WHAT TO WORK ON. Only the number is wanted: how many lines of the data contain "Signup"?

Web page revision data
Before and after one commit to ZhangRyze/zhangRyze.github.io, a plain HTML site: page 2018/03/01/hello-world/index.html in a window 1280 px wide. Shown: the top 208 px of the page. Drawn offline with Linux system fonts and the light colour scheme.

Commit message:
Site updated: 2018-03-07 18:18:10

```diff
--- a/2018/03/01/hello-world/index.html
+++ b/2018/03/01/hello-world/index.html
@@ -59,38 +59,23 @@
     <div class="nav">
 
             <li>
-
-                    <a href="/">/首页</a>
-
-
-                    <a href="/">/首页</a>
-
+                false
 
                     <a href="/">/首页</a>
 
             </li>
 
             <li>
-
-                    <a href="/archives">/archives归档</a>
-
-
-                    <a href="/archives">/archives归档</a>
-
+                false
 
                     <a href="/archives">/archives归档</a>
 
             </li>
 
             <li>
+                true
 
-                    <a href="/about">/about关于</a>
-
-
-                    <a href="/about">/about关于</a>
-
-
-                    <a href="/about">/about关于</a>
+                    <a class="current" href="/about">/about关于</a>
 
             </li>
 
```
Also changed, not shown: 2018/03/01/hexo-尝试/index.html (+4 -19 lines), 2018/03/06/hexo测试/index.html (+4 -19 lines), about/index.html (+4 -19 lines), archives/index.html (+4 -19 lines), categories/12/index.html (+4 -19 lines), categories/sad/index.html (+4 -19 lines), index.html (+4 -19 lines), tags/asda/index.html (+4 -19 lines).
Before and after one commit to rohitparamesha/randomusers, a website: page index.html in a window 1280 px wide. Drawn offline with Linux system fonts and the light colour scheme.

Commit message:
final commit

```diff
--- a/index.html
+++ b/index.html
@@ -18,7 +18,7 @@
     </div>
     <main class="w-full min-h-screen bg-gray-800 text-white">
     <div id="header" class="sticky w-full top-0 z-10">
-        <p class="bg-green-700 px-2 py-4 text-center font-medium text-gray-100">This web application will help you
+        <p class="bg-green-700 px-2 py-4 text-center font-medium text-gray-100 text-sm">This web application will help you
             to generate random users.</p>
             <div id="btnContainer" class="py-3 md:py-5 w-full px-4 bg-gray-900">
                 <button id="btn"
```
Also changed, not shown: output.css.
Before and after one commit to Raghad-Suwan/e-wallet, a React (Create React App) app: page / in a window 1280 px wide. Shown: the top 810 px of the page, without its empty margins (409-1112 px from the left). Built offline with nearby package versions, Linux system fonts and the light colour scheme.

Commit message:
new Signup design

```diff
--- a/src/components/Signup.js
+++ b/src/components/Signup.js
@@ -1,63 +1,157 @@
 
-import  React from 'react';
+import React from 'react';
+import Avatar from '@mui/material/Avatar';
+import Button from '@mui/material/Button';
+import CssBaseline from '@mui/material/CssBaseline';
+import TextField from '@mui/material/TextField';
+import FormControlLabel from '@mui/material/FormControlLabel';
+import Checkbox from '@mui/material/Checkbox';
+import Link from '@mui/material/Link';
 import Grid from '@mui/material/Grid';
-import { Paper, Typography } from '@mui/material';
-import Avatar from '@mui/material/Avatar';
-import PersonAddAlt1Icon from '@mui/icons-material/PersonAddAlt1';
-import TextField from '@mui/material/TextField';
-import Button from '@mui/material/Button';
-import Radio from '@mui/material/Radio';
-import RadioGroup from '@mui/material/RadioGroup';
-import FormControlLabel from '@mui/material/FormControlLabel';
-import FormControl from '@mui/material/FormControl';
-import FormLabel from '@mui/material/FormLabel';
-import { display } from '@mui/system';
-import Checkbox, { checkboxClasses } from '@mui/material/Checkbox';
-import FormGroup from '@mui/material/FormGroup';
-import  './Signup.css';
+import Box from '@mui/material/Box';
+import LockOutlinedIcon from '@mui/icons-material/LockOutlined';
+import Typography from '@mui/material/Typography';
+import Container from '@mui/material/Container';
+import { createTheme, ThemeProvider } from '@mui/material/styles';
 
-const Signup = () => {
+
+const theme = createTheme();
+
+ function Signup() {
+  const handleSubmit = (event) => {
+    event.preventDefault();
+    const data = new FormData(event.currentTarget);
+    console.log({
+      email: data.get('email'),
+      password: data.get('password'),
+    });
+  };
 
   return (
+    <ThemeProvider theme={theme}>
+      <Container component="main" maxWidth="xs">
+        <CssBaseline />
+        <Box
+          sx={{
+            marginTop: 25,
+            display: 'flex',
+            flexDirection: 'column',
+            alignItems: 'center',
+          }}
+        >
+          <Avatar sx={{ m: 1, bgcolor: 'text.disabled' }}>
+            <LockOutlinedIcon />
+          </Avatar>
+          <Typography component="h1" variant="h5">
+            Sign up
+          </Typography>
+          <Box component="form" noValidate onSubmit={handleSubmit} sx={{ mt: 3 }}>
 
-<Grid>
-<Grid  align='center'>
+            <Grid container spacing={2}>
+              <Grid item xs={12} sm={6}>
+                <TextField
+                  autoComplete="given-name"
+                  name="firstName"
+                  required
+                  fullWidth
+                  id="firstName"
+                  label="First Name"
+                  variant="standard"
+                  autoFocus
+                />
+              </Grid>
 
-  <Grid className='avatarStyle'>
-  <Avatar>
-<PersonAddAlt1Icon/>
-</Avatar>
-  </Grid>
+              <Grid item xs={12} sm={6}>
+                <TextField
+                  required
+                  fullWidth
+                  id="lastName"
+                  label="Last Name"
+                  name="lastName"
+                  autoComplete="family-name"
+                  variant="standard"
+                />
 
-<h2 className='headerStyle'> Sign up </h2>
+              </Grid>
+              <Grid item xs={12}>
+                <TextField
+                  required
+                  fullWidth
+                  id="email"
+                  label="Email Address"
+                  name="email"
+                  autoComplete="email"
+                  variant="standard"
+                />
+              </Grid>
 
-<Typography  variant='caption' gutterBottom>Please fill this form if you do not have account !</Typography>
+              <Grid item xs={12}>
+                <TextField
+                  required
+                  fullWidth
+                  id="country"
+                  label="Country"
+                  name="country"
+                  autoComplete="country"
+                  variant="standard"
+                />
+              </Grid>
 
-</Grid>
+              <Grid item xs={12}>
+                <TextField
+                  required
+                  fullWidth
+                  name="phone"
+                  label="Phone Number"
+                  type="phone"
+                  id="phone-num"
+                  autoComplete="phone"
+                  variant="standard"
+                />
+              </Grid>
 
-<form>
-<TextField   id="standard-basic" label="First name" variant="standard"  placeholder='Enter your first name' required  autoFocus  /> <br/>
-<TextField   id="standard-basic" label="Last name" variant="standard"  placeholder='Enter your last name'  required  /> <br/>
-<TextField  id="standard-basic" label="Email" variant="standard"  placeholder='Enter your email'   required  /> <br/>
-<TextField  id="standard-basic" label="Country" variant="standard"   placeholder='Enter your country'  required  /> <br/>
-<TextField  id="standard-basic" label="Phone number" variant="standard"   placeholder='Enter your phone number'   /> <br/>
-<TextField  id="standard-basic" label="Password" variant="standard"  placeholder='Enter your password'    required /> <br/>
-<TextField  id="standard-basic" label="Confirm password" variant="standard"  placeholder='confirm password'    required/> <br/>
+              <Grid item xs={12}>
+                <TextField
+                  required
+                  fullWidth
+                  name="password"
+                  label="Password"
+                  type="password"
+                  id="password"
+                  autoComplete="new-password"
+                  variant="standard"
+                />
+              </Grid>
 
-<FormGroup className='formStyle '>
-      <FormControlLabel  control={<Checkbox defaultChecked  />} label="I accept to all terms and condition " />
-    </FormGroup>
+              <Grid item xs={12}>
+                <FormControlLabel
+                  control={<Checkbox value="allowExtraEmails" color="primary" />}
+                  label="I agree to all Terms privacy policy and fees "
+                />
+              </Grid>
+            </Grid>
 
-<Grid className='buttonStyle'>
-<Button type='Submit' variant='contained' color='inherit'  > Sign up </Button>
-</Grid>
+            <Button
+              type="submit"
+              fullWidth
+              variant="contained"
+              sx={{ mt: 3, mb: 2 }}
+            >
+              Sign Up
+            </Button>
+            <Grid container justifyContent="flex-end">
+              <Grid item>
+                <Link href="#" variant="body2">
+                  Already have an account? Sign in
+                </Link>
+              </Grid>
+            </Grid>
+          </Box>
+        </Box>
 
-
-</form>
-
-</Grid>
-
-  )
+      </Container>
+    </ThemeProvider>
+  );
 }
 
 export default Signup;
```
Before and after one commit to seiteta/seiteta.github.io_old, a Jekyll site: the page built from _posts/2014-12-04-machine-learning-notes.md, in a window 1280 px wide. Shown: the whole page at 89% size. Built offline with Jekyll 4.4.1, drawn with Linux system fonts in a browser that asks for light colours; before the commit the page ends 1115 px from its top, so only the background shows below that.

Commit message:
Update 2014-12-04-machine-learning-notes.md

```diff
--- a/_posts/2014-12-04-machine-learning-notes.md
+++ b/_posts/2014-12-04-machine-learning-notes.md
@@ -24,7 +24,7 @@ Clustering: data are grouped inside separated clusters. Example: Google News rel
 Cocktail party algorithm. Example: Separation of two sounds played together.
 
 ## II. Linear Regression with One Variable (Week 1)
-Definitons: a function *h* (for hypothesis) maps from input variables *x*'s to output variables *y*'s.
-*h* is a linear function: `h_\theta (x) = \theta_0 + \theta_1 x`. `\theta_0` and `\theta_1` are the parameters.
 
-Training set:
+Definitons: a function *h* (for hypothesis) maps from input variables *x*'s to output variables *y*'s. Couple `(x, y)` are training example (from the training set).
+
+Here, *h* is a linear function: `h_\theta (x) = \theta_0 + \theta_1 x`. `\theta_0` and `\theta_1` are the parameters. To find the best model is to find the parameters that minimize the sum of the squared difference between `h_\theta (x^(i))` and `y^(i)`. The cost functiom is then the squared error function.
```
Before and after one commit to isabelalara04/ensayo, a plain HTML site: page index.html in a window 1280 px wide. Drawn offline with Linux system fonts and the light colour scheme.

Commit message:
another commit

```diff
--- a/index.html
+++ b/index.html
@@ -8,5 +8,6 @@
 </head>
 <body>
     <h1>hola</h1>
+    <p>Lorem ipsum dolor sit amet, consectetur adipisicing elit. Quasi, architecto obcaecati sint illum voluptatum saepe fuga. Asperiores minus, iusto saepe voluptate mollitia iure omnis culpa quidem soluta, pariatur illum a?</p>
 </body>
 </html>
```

ANSWER FOR THIS EXERCISE. 7